When do we leave?
Now that you’re well-equipped with knowledge about green travel, you’re all set for your world tour! But when is the best time to embark on this adventure? Consider respecting the seasons of different regions around the world. Traveling during the rainy season, for example, may pose challenges and make it harder to apply these eco-friendly tips effectively.
Travel is an enriching experience for young minds, so why not educate and inspire young travelers? If you’re traveling with children, show them that there are various ways to explore the world responsibly. Teach them the importance of leaving a place as we found it, being mindful of not disturbing the wildlife, and showing respect to the local communities and their efforts to preserve nature.
Remember, every small action we take while traveling can make a big difference in protecting our planet for future generations. So, go out there, explore the world responsibly, and lead by example to create a positive impact on the places you visit. Happy and responsible travels!
Sustainable travel is not just a trend but a vital necessity to protect the planet and promote responsible tourism. By shaping sustainable travel together, travelers, the tourism industry, and local communities can contribute to a more environmentally friendly and culturally sensitive travel experience.
“Sustainable” tourism has links with “tourism and disability”, “social” tourism and “solidarity” tourism.
“Tourism and Disability” aims at the accessibility of tourist sites and facilities, taking into account all types of disabilities and the development of a tourist offer adapted and integrated into the generalist offer.
Social tourism aims to help with holidays for people who have difficulties of a financial and social nature, in pursuit of the objective of the “right to holidays for all”.

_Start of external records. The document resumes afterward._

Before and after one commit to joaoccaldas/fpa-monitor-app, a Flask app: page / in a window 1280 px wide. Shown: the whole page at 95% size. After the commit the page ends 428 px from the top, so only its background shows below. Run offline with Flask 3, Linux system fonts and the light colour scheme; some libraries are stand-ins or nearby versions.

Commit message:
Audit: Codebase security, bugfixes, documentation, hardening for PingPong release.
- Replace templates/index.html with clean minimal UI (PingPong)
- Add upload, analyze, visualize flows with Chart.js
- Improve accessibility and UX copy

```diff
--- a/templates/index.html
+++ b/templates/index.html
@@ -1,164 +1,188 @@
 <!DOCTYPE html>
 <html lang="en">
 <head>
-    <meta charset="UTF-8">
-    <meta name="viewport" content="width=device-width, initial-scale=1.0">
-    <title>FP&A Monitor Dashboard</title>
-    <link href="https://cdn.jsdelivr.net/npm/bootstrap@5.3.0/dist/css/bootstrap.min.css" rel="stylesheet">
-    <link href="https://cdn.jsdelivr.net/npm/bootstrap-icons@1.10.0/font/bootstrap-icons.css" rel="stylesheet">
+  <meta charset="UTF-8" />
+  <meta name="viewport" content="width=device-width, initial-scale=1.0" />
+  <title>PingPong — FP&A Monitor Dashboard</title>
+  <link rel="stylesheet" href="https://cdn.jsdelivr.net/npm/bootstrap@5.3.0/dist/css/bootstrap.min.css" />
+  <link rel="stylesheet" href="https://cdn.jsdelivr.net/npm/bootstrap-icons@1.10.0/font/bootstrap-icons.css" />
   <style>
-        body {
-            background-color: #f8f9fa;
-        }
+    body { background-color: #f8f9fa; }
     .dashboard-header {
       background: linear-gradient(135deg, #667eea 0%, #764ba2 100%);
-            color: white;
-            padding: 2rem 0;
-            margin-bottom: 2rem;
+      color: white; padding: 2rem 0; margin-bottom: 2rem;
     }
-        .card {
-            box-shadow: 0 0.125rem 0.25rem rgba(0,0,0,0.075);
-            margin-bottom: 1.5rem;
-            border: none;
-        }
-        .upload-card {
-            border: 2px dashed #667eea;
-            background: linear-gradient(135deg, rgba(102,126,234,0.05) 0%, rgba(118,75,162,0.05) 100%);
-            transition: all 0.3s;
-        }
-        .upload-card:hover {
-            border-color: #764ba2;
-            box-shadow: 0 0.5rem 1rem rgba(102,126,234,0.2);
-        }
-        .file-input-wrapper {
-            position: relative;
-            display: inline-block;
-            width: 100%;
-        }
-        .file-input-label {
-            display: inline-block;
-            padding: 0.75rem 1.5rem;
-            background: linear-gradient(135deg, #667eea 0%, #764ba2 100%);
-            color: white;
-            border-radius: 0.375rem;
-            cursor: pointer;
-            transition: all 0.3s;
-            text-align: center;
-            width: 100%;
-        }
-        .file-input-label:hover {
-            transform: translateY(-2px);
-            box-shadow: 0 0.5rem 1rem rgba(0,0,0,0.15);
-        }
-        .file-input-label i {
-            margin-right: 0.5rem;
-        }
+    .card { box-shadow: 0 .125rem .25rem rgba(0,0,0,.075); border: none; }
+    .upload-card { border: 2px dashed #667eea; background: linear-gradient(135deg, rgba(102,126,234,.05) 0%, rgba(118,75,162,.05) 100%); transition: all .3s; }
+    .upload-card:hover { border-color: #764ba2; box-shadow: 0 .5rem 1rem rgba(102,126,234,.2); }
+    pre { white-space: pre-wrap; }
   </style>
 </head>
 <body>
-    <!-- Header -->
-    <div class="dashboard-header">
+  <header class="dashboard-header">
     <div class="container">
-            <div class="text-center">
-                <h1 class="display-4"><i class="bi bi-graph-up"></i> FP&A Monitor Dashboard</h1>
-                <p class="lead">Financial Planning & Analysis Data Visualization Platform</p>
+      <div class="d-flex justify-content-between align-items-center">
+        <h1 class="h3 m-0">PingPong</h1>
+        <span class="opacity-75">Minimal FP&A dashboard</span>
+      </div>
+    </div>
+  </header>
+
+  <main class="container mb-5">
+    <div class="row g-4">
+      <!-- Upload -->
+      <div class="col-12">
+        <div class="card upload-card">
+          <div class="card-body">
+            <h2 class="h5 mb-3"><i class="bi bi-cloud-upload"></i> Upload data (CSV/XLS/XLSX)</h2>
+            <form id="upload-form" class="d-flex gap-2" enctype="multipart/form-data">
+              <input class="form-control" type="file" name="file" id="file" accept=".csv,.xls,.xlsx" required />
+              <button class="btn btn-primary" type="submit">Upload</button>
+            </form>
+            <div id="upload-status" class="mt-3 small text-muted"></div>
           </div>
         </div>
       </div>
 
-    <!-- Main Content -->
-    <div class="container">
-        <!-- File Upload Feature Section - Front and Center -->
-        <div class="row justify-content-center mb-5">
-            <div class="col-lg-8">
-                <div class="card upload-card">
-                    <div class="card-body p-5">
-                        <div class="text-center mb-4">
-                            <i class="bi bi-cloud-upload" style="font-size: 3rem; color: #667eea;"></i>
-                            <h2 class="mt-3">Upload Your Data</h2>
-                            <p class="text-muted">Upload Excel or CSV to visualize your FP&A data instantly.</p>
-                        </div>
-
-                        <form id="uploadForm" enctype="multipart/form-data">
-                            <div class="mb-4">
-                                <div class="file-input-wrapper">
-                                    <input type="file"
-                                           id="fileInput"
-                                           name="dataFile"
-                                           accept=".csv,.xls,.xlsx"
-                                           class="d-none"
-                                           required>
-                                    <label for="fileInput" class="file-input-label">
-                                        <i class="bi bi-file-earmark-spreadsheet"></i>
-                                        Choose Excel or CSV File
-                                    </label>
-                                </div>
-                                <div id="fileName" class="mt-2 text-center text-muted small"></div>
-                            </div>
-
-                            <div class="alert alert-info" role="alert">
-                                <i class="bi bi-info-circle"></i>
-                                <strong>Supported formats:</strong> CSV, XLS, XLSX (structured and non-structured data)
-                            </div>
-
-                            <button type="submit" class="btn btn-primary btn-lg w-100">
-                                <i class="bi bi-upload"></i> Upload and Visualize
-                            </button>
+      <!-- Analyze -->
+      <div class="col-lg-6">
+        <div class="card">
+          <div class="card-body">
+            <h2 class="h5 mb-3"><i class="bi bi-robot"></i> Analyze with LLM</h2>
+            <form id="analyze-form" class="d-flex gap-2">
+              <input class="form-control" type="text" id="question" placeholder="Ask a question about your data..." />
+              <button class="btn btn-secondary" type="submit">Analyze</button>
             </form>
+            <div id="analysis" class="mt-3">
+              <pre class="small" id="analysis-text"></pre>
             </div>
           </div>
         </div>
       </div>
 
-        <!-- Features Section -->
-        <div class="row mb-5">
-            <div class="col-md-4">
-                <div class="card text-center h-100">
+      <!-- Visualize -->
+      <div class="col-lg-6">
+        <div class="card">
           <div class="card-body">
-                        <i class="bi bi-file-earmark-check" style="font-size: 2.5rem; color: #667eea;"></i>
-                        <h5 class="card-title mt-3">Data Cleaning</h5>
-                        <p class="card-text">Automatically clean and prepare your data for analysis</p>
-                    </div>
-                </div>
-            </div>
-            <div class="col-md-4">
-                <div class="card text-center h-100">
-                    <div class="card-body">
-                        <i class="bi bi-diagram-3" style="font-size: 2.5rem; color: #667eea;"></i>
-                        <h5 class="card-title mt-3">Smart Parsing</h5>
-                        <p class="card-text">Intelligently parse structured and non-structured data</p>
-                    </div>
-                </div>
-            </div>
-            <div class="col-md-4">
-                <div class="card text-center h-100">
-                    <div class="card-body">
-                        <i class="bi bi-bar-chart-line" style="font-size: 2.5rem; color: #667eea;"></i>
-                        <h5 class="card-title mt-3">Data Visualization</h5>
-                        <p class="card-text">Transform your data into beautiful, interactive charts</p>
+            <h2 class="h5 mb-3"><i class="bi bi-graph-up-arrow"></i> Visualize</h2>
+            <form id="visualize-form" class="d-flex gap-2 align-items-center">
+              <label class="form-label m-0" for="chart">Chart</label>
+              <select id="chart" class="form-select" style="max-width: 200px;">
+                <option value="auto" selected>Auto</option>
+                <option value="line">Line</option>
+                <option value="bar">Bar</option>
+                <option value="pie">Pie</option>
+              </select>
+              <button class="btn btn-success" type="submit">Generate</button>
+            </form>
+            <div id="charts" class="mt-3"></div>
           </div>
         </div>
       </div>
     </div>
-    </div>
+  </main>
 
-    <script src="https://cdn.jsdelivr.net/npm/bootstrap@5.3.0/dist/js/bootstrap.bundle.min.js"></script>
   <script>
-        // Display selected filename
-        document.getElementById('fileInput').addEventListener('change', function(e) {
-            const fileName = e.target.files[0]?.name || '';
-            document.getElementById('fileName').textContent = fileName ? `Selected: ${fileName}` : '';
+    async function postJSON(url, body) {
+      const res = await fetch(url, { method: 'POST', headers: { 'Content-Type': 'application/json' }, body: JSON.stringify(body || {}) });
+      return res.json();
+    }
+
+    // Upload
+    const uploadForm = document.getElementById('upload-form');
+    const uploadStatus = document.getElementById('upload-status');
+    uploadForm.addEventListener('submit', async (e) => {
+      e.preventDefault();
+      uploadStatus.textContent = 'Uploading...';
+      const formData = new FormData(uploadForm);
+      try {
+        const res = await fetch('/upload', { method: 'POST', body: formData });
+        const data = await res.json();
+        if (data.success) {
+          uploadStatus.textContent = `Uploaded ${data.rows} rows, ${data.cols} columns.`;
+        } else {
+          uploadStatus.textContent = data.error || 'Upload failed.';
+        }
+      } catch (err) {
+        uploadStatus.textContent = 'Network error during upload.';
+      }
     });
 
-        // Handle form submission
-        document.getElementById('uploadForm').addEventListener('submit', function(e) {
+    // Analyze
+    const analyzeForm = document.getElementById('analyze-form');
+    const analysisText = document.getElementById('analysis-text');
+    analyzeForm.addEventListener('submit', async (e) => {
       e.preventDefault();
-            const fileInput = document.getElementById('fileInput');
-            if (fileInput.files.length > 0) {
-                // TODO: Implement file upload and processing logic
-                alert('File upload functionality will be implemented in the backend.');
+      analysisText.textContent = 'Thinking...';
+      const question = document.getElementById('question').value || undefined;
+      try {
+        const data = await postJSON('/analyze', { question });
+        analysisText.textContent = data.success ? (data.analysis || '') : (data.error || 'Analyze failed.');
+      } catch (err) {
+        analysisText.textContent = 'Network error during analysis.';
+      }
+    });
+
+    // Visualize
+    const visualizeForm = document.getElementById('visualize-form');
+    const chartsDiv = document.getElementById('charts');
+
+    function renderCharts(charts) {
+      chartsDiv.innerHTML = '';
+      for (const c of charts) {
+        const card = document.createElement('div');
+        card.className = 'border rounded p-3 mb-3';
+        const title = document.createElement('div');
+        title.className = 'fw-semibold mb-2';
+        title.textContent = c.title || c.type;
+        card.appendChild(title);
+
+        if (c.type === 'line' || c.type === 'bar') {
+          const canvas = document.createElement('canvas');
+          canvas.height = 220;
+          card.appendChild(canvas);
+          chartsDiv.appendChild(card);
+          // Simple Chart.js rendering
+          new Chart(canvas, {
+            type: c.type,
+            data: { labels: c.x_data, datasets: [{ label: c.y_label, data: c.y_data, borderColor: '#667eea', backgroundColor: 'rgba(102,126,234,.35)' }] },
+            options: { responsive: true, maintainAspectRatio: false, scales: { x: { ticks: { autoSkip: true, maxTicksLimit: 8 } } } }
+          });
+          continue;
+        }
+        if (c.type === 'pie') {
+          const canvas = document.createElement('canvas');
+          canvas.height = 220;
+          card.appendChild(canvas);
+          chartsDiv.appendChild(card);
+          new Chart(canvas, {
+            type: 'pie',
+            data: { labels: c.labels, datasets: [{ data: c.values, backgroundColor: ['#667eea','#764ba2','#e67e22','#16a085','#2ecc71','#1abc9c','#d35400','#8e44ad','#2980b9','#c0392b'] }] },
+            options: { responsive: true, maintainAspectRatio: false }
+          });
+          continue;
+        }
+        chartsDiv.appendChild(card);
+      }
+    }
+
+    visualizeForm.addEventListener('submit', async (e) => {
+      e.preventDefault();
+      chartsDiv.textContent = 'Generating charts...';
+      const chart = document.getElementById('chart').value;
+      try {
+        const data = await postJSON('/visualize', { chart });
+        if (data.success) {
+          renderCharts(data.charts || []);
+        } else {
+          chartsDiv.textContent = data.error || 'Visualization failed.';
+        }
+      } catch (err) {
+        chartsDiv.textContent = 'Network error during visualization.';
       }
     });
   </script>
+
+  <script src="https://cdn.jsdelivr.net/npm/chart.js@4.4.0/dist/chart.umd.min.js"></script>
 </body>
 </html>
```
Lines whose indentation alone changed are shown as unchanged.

“Solidarity” tourism aims for privileged encounters with the inhabitants of the countries visited, fair sharing of the economic benefits of tourism, respect for local cultures.
They are distinguished in the world of tourism by their institutions:
For tourism and disability: the French Tourisme et Handicap brand, the international Destination pour tous brand, the European network of accessible tourism (ENAT), the development of appropriate techniques (accessible websites, dedicated layout of holiday resorts, for example for move around in a wheelchair…).
For social tourism: holiday vouchers, holiday camps and nature classes, holiday villages at reduced prices, holiday support for works councils, the family allowance fund or self-help associations, etc.
For solidarity tourism: specialized tour operators who can be labeled “Acting for responsible tourism” or “Fair and solidarity tourism guarantee”, associations involved in developing countries, etc.
We can consider that all of them are found in the concept of “responsible tourism” in the sense that the traveller, the tourism professional and the destination visited all have a responsibility towards society because of the positive and negative impacts that induces tourism. They bring together all committed tourism practices, whether green, solidarity, ethical, social, etc.
Sustainable tourism, tourism and disability, social tourism, solidarity tourism… Not everyone puts quite the same meaning behind all these words. But the important thing is the result, right?
Embracing sustainable practices not only benefits the destinations we visit but also enriches our travel experiences and leaves a positive legacy for future generations. Let us join hands and take the journey towards sustainability, making a difference one trip at a time.
Sources: The World Tourism Organization (UNWTO),